> _RAW DATA_:
__________________________________________________
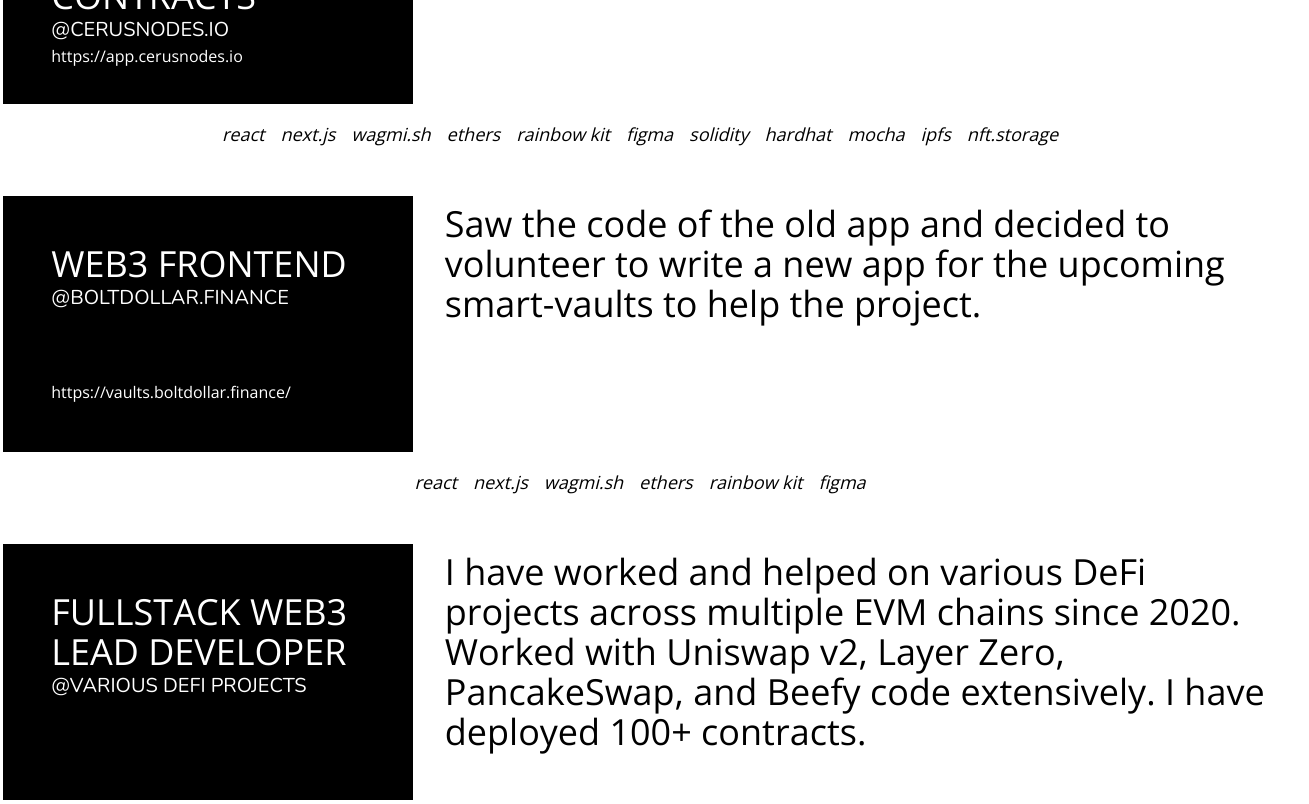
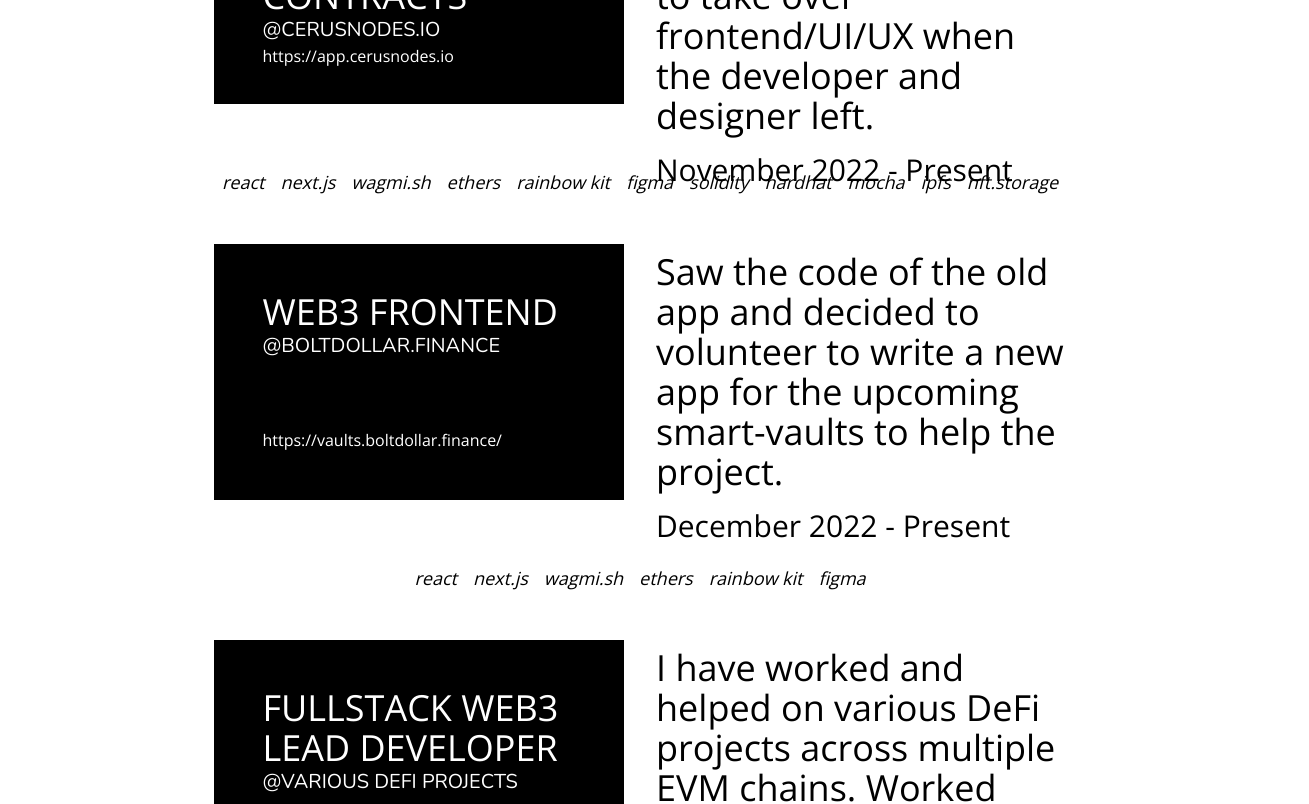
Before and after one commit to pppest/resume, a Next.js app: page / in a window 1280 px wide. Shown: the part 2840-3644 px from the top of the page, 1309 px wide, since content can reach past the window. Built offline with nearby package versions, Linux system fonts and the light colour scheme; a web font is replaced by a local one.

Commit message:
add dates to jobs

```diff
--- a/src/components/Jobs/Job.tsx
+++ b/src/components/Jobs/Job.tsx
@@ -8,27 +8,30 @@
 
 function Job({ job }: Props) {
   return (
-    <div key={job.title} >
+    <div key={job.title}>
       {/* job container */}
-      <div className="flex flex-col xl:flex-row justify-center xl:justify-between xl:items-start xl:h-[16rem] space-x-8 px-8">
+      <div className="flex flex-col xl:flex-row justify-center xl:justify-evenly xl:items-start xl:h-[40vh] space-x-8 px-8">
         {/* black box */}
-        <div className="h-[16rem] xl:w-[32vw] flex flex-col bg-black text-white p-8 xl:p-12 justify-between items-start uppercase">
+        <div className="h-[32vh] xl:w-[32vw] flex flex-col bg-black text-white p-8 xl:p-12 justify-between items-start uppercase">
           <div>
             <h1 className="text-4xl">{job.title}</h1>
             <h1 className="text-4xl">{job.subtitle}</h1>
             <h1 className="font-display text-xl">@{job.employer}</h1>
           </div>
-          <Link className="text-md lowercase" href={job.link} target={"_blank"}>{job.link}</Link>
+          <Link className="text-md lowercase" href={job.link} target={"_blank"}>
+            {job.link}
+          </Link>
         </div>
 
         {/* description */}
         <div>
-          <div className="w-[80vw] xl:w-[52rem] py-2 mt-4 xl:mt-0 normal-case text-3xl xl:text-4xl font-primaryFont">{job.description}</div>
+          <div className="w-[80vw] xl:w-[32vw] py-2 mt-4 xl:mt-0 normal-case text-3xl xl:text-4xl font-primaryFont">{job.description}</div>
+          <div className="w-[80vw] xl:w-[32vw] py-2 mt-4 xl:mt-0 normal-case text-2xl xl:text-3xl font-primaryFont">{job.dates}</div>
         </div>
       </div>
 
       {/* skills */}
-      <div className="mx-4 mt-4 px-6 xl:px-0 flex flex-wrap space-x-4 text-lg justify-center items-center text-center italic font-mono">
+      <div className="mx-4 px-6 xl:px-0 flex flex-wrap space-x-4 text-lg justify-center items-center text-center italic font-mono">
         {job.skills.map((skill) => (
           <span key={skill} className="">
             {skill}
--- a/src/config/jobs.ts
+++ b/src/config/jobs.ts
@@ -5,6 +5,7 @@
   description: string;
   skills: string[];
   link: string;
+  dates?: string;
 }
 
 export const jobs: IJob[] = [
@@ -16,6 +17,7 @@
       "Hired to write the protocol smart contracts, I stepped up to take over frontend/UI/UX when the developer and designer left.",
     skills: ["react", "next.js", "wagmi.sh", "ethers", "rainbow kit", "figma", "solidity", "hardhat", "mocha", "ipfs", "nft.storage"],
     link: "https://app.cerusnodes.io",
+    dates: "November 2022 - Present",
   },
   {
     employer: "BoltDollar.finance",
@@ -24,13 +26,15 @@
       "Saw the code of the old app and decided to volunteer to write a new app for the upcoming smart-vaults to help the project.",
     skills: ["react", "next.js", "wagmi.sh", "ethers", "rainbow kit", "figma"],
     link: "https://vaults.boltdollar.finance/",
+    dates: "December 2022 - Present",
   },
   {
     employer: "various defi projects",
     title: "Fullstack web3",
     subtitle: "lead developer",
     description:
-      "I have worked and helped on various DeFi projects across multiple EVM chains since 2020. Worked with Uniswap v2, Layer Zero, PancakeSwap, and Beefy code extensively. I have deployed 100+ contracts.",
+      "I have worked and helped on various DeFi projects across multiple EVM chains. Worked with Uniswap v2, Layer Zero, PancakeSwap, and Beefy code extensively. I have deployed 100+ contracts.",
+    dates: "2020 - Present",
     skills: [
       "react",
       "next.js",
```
__________________________________________________
> _EXERCISE_:
If a line of the records above includes the word "string", count it; state the final number with no other words.

> _ANSWER SPACE_:
4